YOUR OBJECTIVE
In your copy, repeat the records exactly and leave out the pictures.

Source data:
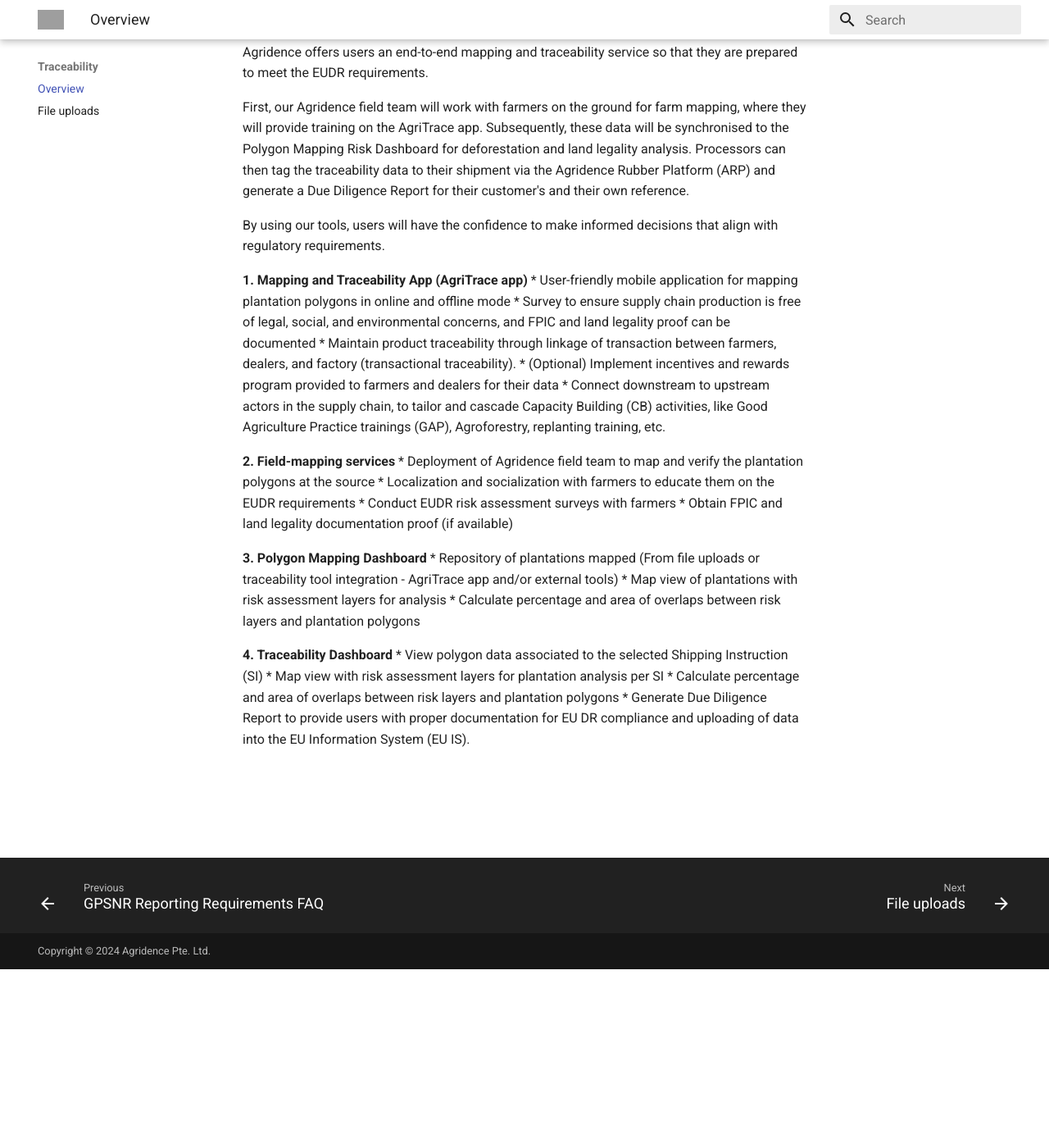
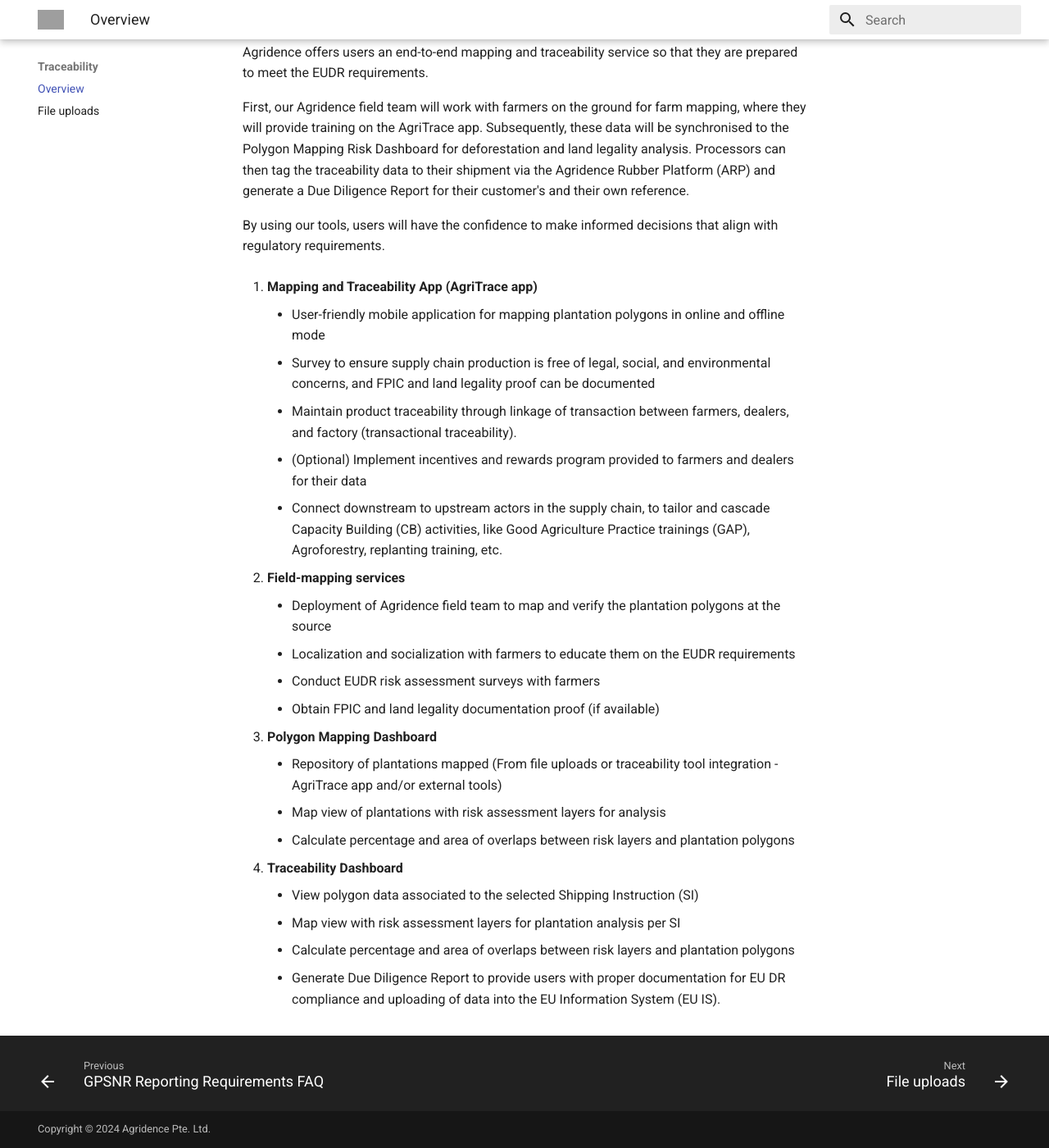
Before and after one commit to Agridence/public-docs, an MkDocs documentation site: the page built from docs/traceability/README.md, in a window 1280 px wide and 1400 px high, scrolled down 218 px. Shown: the whole window at 82% size. Built offline with MkDocs 1.6.1 and Material for MkDocs 9.7.7, drawn with Linux system fonts in a browser that asks for light colours; grey boxes are pictures that could not be loaded.

Commit message:
indentation

```diff
--- a/docs/traceability/README.md
+++ b/docs/traceability/README.md
@@ -6,26 +6,26 @@ First, our Agridence field team will work with farmers on the ground for farm ma
 
 By using our tools, users will have the confidence to make informed decisions that align with regulatory requirements.
 
-**1. Mapping and Traceability App (AgriTrace app)**
-* User-friendly mobile application for mapping plantation polygons in online and offline mode
-* Survey to ensure supply chain production is free of legal, social, and environmental concerns, and FPIC and land legality proof can be documented
-* Maintain product traceability through linkage of transaction between farmers, dealers, and factory (transactional traceability).
-* (Optional) Implement incentives and rewards program provided to farmers and dealers for their data
-* Connect downstream to upstream actors in the supply chain, to tailor and cascade Capacity Building (CB) activities, like Good Agriculture Practice trainings (GAP), Agroforestry, replanting training, etc.
+1. **Mapping and Traceability App (AgriTrace app)**
+    * User-friendly mobile application for mapping plantation polygons in online and offline mode
+    * Survey to ensure supply chain production is free of legal, social, and environmental concerns, and FPIC and land legality proof can be documented
+    * Maintain product traceability through linkage of transaction between farmers, dealers, and factory (transactional traceability).
+    * (Optional) Implement incentives and rewards program provided to farmers and dealers for their data
+    * Connect downstream to upstream actors in the supply chain, to tailor and cascade Capacity Building (CB) activities, like Good Agriculture Practice trainings (GAP), Agroforestry, replanting training, etc.
 
-**2. Field-mapping services**
-* Deployment of Agridence field team to map and verify the plantation polygons at the source
-* Localization and socialization with farmers to educate them on the EUDR requirements
-* Conduct EUDR risk assessment surveys with farmers
-* Obtain FPIC and land legality documentation proof (if available)
+2. **Field-mapping services**
+    * Deployment of Agridence field team to map and verify the plantation polygons at the source
+    * Localization and socialization with farmers to educate them on the EUDR requirements
+    * Conduct EUDR risk assessment surveys with farmers
+    * Obtain FPIC and land legality documentation proof (if available)
 
-**3. Polygon Mapping Dashboard**
-* Repository of plantations mapped (From file uploads or traceability tool integration - AgriTrace app and/or external tools)
-* Map view of plantations with risk assessment layers for analysis
-* Calculate percentage and area of overlaps between risk layers and plantation polygons
+3. **Polygon Mapping Dashboard**
+    * Repository of plantations mapped (From file uploads or traceability tool integration - AgriTrace app and/or external tools)
+    * Map view of plantations with risk assessment layers for analysis
+    * Calculate percentage and area of overlaps between risk layers and plantation polygons
 
-**4. Traceability Dashboard**
-* View polygon data associated to the selected Shipping Instruction (SI)
-* Map view with risk assessment layers for plantation analysis per SI
-* Calculate percentage and area of overlaps between risk layers and plantation polygons
-* Generate Due Diligence Report to provide users with proper documentation for EU DR compliance and uploading of data into the EU Information System (EU IS).
+4. **Traceability Dashboard**
+    * View polygon data associated to the selected Shipping Instruction (SI)
+    * Map view with risk assessment layers for plantation analysis per SI
+    * Calculate percentage and area of overlaps between risk layers and plantation polygons
+    * Generate Due Diligence Report to provide users with proper documentation for EU DR compliance and uploading of data into the EU Information System (EU IS).
```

SOLUTION FOR THIS PROBLEM
Before and after one commit to Agridence/public-docs, an MkDocs documentation site: the page built from docs/traceability/README.md, in a window 1280 px wide and 1400 px high, scrolled down 218 px. Shown: the whole window at 82% size. Built offline with MkDocs 1.6.1 and Material for MkDocs 9.7.7, drawn with Linux system fonts in a browser that asks for light colours; grey boxes are pictures that could not be loaded.

Commit message:
indentation

```diff
--- a/docs/traceability/README.md
+++ b/docs/traceability/README.md
@@ -6,26 +6,26 @@ First, our Agridence field team will work with farmers on the ground for farm ma
 
 By using our tools, users will have the confidence to make informed decisions that align with regulatory requirements.
 
-**1. Mapping and Traceability App (AgriTrace app)**
-* User-friendly mobile application for mapping plantation polygons in online and offline mode
-* Survey to ensure supply chain production is free of legal, social, and environmental concerns, and FPIC and land legality proof can be documented
-* Maintain product traceability through linkage of transaction between farmers, dealers, and factory (transactional traceability).
-* (Optional) Implement incentives and rewards program provided to farmers and dealers for their data
-* Connect downstream to upstream actors in the supply chain, to tailor and cascade Capacity Building (CB) activities, like Good Agriculture Practice trainings (GAP), Agroforestry, replanting training, etc.
+1. **Mapping and Traceability App (AgriTrace app)**
+    * User-friendly mobile application for mapping plantation polygons in online and offline mode
+    * Survey to ensure supply chain production is free of legal, social, and environmental concerns, and FPIC and land legality proof can be documented
+    * Maintain product traceability through linkage of transaction between farmers, dealers, and factory (transactional traceability).
+    * (Optional) Implement incentives and rewards program provided to farmers and dealers for their data
+    * Connect downstream to upstream actors in the supply chain, to tailor and cascade Capacity Building (CB) activities, like Good Agriculture Practice trainings (GAP), Agroforestry, replanting training, etc.
 
-**2. Field-mapping services**
-* Deployment of Agridence field team to map and verify the plantation polygons at the source
-* Localization and socialization with farmers to educate them on the EUDR requirements
-* Conduct EUDR risk assessment surveys with farmers
-* Obtain FPIC and land legality documentation proof (if available)
+2. **Field-mapping services**
+    * Deployment of Agridence field team to map and verify the plantation polygons at the source
+    * Localization and socialization with farmers to educate them on the EUDR requirements
+    * Conduct EUDR risk assessment surveys with farmers
+    * Obtain FPIC and land legality documentation proof (if available)
 
-**3. Polygon Mapping Dashboard**
-* Repository of plantations mapped (From file uploads or traceability tool integration - AgriTrace app and/or external tools)
-* Map view of plantations with risk assessment layers for analysis
-* Calculate percentage and area of overlaps between risk layers and plantation polygons
+3. **Polygon Mapping Dashboard**
+    * Repository of plantations mapped (From file uploads or traceability tool integration - AgriTrace app and/or external tools)
+    * Map view of plantations with risk assessment layers for analysis
+    * Calculate percentage and area of overlaps between risk layers and plantation polygons
 
-**4. Traceability Dashboard**
-* View polygon data associated to the selected Shipping Instruction (SI)
-* Map view with risk assessment layers for plantation analysis per SI
-* Calculate percentage and area of overlaps between risk layers and plantation polygons
-* Generate Due Diligence Report to provide users with proper documentation for EU DR compliance and uploading of data into the EU Information System (EU IS).
+4. **Traceability Dashboard**
+    * View polygon data associated to the selected Shipping Instruction (SI)
+    * Map view with risk assessment layers for plantation analysis per SI
+    * Calculate percentage and area of overlaps between risk layers and plantation polygons
+    * Generate Due Diligence Report to provide users with proper documentation for EU DR compliance and uploading of data into the EU Information System (EU IS).
```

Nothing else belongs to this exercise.